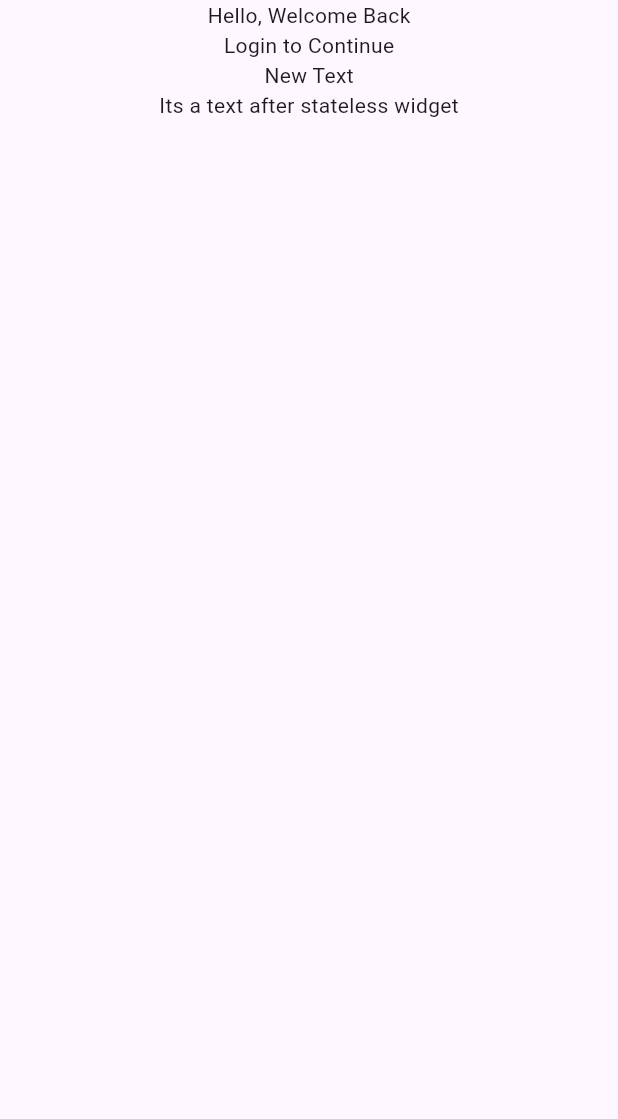
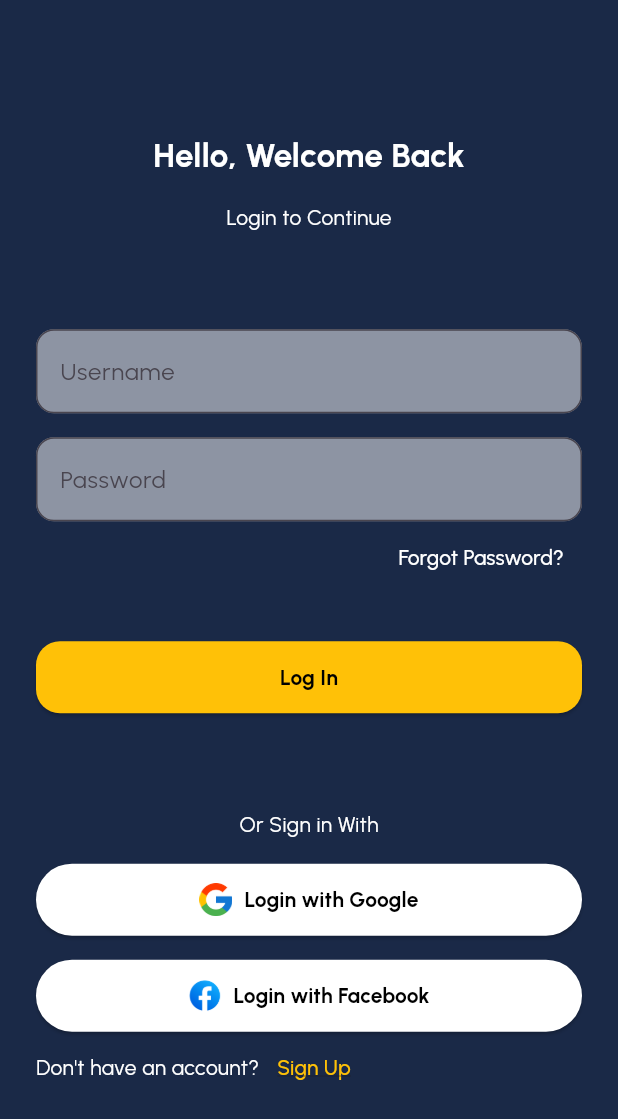
Before and after one commit to GitSentinel/Blog-App, a Flutter app: the screen it shows after launch, on a phone screen of 412 x 824 dp. Shown: the top 1119 px of the screen. Run offline on Flutter 3.47's test engine with Material 3 defaults, Android fonts, the light colour scheme and no system bars.

Commit message:
LogIn page done!

```diff
--- a/lib/main.dart
+++ b/lib/main.dart
@@ -1,3 +1,5 @@
+import 'package:create_app/pages/login_page.dart';
+import 'package:create_app/styles/app_colors.dart';
 import 'package:flutter/material.dart';
 
 void main() {
@@ -8,16 +10,10 @@ class myApp extends StatelessWidget {
   @override
   Widget build(BuildContext context) {
     return MaterialApp(
-      home: Material(
-        child: Column(
-          children: [
-            Text('Hello, Welcome Back'),
-            Text('Login to Continue'),
-            Text('New Text'),
-            Text('Its a text after stateless widget'),
-          ],
-        ),
-      ),
+      theme: ThemeData(
+          fontFamily: 'Urbanist',
+          scaffoldBackgroundColor: AppColors.background),
+      home: LoginPage(),
     );
   }
 }
--- /dev/null
+++ b/lib/pages/login_page.dart
@@ -0,0 +1,208 @@
+// ignore_for_file: prefer_const_constructors
+
+import 'package:flutter/material.dart';
+
+class LoginPage extends StatelessWidget {
+  const LoginPage({super.key});
+
+  @override
+  Widget build(BuildContext context) {
+    return Scaffold(
+      body: SingleChildScrollView(
+        child: SizedBox(
+          height: MediaQuery.of(context).size.height,
+          child: Padding(
+            padding: EdgeInsets.all(24),
+            child: Column(
+              children: [
+                Spacer(),
+                Text(
+                  'Hello, Welcome Back',
+                  style: TextStyle(
+                    color: Colors.white,
+                    fontSize: 22,
+                    fontWeight: FontWeight.bold,
+                  ),
+                ),
+                SizedBox(
+                  height: 16,
+                ),
+                Text(
+                  'Login to Continue',
+                  style: TextStyle(
+                    color: Colors.white,
+                  ),
+                ),
+                Spacer(),
+                TextField(
+                  decoration: InputDecoration(
+                    hintText: 'Username',
+                    border: OutlineInputBorder(
+                        borderRadius: BorderRadius.all(Radius.circular(12))),
+                    filled: true,
+                    fillColor: Colors.white.withOpacity(0.5),
+                  ),
+                ),
+                SizedBox(
+                  height: 16,
+                ),
+                TextField(
+                  decoration: InputDecoration(
+                    hintText: 'Password',
+                    border: OutlineInputBorder(
+                        borderRadius: BorderRadius.all(Radius.circular(12))),
+                    filled: true,
+                    fillColor: Colors.white.withOpacity(0.5),
+                  ),
+                ),
+                Align(
+                  alignment: Alignment.centerRight,
+                  child: TextButton(
+                    onPressed: () {
+                      print('Forgot is Clicked');
+                    },
+                    style: TextButton.styleFrom(
+                      foregroundColor: Colors.white,
+                    ),
+                    child: Text('Forgot Password?'),
+                  ),
+                ),
+                SizedBox(
+                  height: 32,
+                ),
+                SizedBox(
+                  height: 48,
+                  width: double.infinity,
+                  child: ElevatedButton(
+                    onPressed: () {
+                      print('Login is Clicked');
+                    },
+                    style: ElevatedButton.styleFrom(
+                      backgroundColor: Colors.amber,
+                      foregroundColor: Colors.black,
+                      shape: RoundedRectangleBorder(
+                        borderRadius: BorderRadius.all(
+                          Radius.circular(16),
+                        ),
+                      ),
+                    ),
+                    child: Text(
+                      'Log In',
+                      style: TextStyle(fontWeight: FontWeight.w700),
+                    ),
+                  ),
+                ),
+                Spacer(),
+                Text(
+                  'Or Sign in With',
+                  style: TextStyle(
+                    color: Colors.white,
+                  ),
+                ),
+                SizedBox(
+                  height: 16,
+                ),
+                SizedBox(
+                  height: 48,
+                  child: ElevatedButton(
+                    onPressed: () {
+                      print('Login with Google');
+                    },
+                    style: ElevatedButton.styleFrom(
+                      backgroundColor: Colors.white,
+                      foregroundColor: Colors.black,
+                      shape: RoundedRectangleBorder(
+                        borderRadius: BorderRadius.all(
+                          Radius.circular(50),
+                        ),
+                      ),
+                    ),
+                    child: Row(
+                      mainAxisAlignment: MainAxisAlignment.center,
+                      children: [
+                        Image.asset(
+                          'assets/images/google.png',
+                          width: 22,
+                          height: 22,
+                        ),
+                        SizedBox(
+                          width: 8,
+                        ),
+                        Text(
+                          'Login with Google',
+                          style: TextStyle(fontWeight: FontWeight.w700),
+                        ),
+                      ],
+                    ),
+                  ),
+                ),
+                SizedBox(
+                  height: 16,
+                ),
+                SizedBox(
+                  height: 48,
+                  child: ElevatedButton(
+                    onPressed: () {
+                      print('Login with Facebook');
+                    },
+                    style: ElevatedButton.styleFrom(
+                      backgroundColor: Colors.white,
+                      foregroundColor: Colors.black,
+                      shape: RoundedRectangleBorder(
+                        borderRadius: BorderRadius.all(
+                          Radius.circular(50),
+                        ),
+                      ),
+                    ),
+                    child: Row(
+                      mainAxisAlignment: MainAxisAlignment.center,
+                      children: [
+                        Image.asset(
+                          'assets/images/facebook.png',
+                          width: 22,
+                          height: 22,
+                        ),
+                        SizedBox(
+                          width: 8,
+                        ),
+                        Text(
+                          'Login with Facebook',
+                          style: TextStyle(fontWeight: FontWeight.w700),
+                        ),
+                      ],
+                    ),
+                  ),
+                ),
+                Row(
+                  children: [
+                    Text(
+                      'Don\'t have an account?',
+                      style: TextStyle(
+                        color: Colors.white,
+                      ),
+                    ),
+                    TextButton(
+                      onPressed: () {
+                        print('Sign Up is Clicked');
+                      },
+                      style: TextButton.styleFrom(
+                        foregroundColor: Colors.amber,
+                      ),
+                      child: Text(
+                        'Sign Up',
+                        style: TextStyle(
+                          decoration: TextDecoration.underline,
+                        ),
+                      ),
+                    ),
+                  ],
+                ),
+                Spacer(),
+              ],
+            ),
+          ),
+        ),
+      ),
+    );
+  }
+}
--- /dev/null
+++ b/lib/styles/app_colors.dart
@@ -0,0 +1,12 @@
+import 'dart:ui';
+
+class AppColors {
+  static const primary = Color(0xfffbd512);
+  static const font = Color(0xffd8d8d8);
+  static const font2 = Color(0xff373737);
+  static const disableFont = Color(0xffa7a7a7);
+  static const disableButton = Color(0xff303030);
+  static const background = Color(0xff1a2947);
+  static const black = Color(0xff000000);
+  static const white = Color(0xffffffff);
+}
```
Also changed, not shown: pubspec.yaml (+18 -14 lines), assets/fonts/Urbanist-Black.ttf (added), assets/fonts/Urbanist-Bold.ttf (added), assets/fonts/Urbanist-ExtraBold.ttf (added), assets/fonts/Urbanist-Light.ttf (added), assets/fonts/Urbanist-Medium.ttf (added), assets/fonts/Urbanist-Regular.ttf (added), assets/fonts/Urbanist-SemiBold.ttf (added), assets/images/facebook.png (added), assets/images/google.png (added).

·····

Quote the records in their entirety, keeping the wording exact and excluding pictures.

Before and after one commit to GitSentinel/Blog-App, a Flutter app: the screen it shows after launch, on a phone screen of 412 x 824 dp. Shown: the top 1119 px of the screen. Run offline on Flutter 3.47's test engine with Material 3 defaults, Android fonts, the light colour scheme and no system bars.

Commit message:
LogIn page done!

```diff
--- a/lib/main.dart
+++ b/lib/main.dart
@@ -1,3 +1,5 @@
+import 'package:create_app/pages/login_page.dart';
+import 'package:create_app/styles/app_colors.dart';
 import 'package:flutter/material.dart';
 
 void main() {
@@ -8,16 +10,10 @@ class myApp extends StatelessWidget {
   @override
   Widget build(BuildContext context) {
     return MaterialApp(
-      home: Material(
-        child: Column(
-          children: [
-            Text('Hello, Welcome Back'),
-            Text('Login to Continue'),
-            Text('New Text'),
-            Text('Its a text after stateless widget'),
-          ],
-        ),
-      ),
+      theme: ThemeData(
+          fontFamily: 'Urbanist',
+          scaffoldBackgroundColor: AppColors.background),
+      home: LoginPage(),
     );
   }
 }
--- /dev/null
+++ b/lib/pages/login_page.dart
@@ -0,0 +1,208 @@
+// ignore_for_file: prefer_const_constructors
+
+import 'package:flutter/material.dart';
+
+class LoginPage extends StatelessWidget {
+  const LoginPage({super.key});
+
+  @override
+  Widget build(BuildContext context) {
+    return Scaffold(
+      body: SingleChildScrollView(
+        child: SizedBox(
+          height: MediaQuery.of(context).size.height,
+          child: Padding(
+            padding: EdgeInsets.all(24),
+            child: Column(
+              children: [
+                Spacer(),
+                Text(
+                  'Hello, Welcome Back',
+                  style: TextStyle(
+                    color: Colors.white,
+                    fontSize: 22,
+                    fontWeight: FontWeight.bold,
+                  ),
+                ),
+                SizedBox(
+                  height: 16,
+                ),
+                Text(
+                  'Login to Continue',
+                  style: TextStyle(
+                    color: Colors.white,
+                  ),
+                ),
+                Spacer(),
+                TextField(
+                  decoration: InputDecoration(
+                    hintText: 'Username',
+                    border: OutlineInputBorder(
+                        borderRadius: BorderRadius.all(Radius.circular(12))),
+                    filled: true,
+                    fillColor: Colors.white.withOpacity(0.5),
+                  ),
+                ),
+                SizedBox(
+                  height: 16,
+                ),
+                TextField(
+                  decoration: InputDecoration(
+                    hintText: 'Password',
+                    border: OutlineInputBorder(
+                        borderRadius: BorderRadius.all(Radius.circular(12))),
+                    filled: true,
+                    fillColor: Colors.white.withOpacity(0.5),
+                  ),
+                ),
+                Align(
+                  alignment: Alignment.centerRight,
+                  child: TextButton(
+                    onPressed: () {
+                      print('Forgot is Clicked');
+                    },
+                    style: TextButton.styleFrom(
+                      foregroundColor: Colors.white,
+                    ),
+                    child: Text('Forgot Password?'),
+                  ),
+                ),
+                SizedBox(
+                  height: 32,
+                ),
+                SizedBox(
+                  height: 48,
+                  width: double.infinity,
+                  child: ElevatedButton(
+                    onPressed: () {
+                      print('Login is Clicked');
+                    },
+                    style: ElevatedButton.styleFrom(
+                      backgroundColor: Colors.amber,
+                      foregroundColor: Colors.black,
+                      shape: RoundedRectangleBorder(
+                        borderRadius: BorderRadius.all(
+                          Radius.circular(16),
+                        ),
+                      ),
+                    ),
+                    child: Text(
+                      'Log In',
+                      style: TextStyle(fontWeight: FontWeight.w700),
+                    ),
+                  ),
+                ),
+                Spacer(),
+                Text(
+                  'Or Sign in With',
+                  style: TextStyle(
+                    color: Colors.white,
+                  ),
+                ),
+                SizedBox(
+                  height: 16,
+                ),
+                SizedBox(
+                  height: 48,
+                  child: ElevatedButton(
+                    onPressed: () {
+                      print('Login with Google');
+                    },
+                    style: ElevatedButton.styleFrom(
+                      backgroundColor: Colors.white,
+                      foregroundColor: Colors.black,
+                      shape: RoundedRectangleBorder(
+                        borderRadius: BorderRadius.all(
+                          Radius.circular(50),
+                        ),
+                      ),
+                    ),
+                    child: Row(
+                      mainAxisAlignment: MainAxisAlignment.center,
+                      children: [
+                        Image.asset(
+                          'assets/images/google.png',
+                          width: 22,
+                          height: 22,
+                        ),
+                        SizedBox(
+                          width: 8,
+                        ),
+                        Text(
+                          'Login with Google',
+                          style: TextStyle(fontWeight: FontWeight.w700),
+                        ),
+                      ],
+                    ),
+                  ),
+                ),
+                SizedBox(
+                  height: 16,
+                ),
+                SizedBox(
+                  height: 48,
+                  child: ElevatedButton(
+                    onPressed: () {
+                      print('Login with Facebook');
+                    },
+                    style: ElevatedButton.styleFrom(
+                      backgroundColor: Colors.white,
+                      foregroundColor: Colors.black,
+                      shape: RoundedRectangleBorder(
+                        borderRadius: BorderRadius.all(
+                          Radius.circular(50),
+                        ),
+                      ),
+                    ),
+                    child: Row(
+                      mainAxisAlignment: MainAxisAlignment.center,
+                      children: [
+                        Image.asset(
+                          'assets/images/facebook.png',
+                          width: 22,
+                          height: 22,
+                        ),
+                        SizedBox(
+                          width: 8,
+                        ),
+                        Text(
+                          'Login with Facebook',
+                          style: TextStyle(fontWeight: FontWeight.w700),
+                        ),
+                      ],
+                    ),
+                  ),
+                ),
+                Row(
+                  children: [
+                    Text(
+                      'Don\'t have an account?',
+                      style: TextStyle(
+                        color: Colors.white,
+                      ),
+                    ),
+                    TextButton(
+                      onPressed: () {
+                        print('Sign Up is Clicked');
+                      },
+                      style: TextButton.styleFrom(
+                        foregroundColor: Colors.amber,
+                      ),
+                      child: Text(
+                        'Sign Up',
+                        style: TextStyle(
+                          decoration: TextDecoration.underline,
+                        ),
+                      ),
+                    ),
+                  ],
+                ),
+                Spacer(),
+              ],
+            ),
+          ),
+        ),
+      ),
+    );
+  }
+}
--- /dev/null
+++ b/lib/styles/app_colors.dart
@@ -0,0 +1,12 @@
+import 'dart:ui';
+
+class AppColors {
+  static const primary = Color(0xfffbd512);
+  static const font = Color(0xffd8d8d8);
+  static const font2 = Color(0xff373737);
+  static const disableFont = Color(0xffa7a7a7);
+  static const disableButton = Color(0xff303030);
+  static const background = Color(0xff1a2947);
+  static const black = Color(0xff000000);
+  static const white = Color(0xffffffff);
+}
```
Also changed, not shown: pubspec.yaml (+18 -14 lines), assets/fonts/Urbanist-Black.ttf (added), assets/fonts/Urbanist-Bold.ttf (added), assets/fonts/Urbanist-ExtraBold.ttf (added), assets/fonts/Urbanist-Light.ttf (added), assets/fonts/Urbanist-Medium.ttf (added), assets/fonts/Urbanist-Regular.ttf (added), assets/fonts/Urbanist-SemiBold.ttf (added), assets/images/facebook.png (added), assets/images/google.png (added).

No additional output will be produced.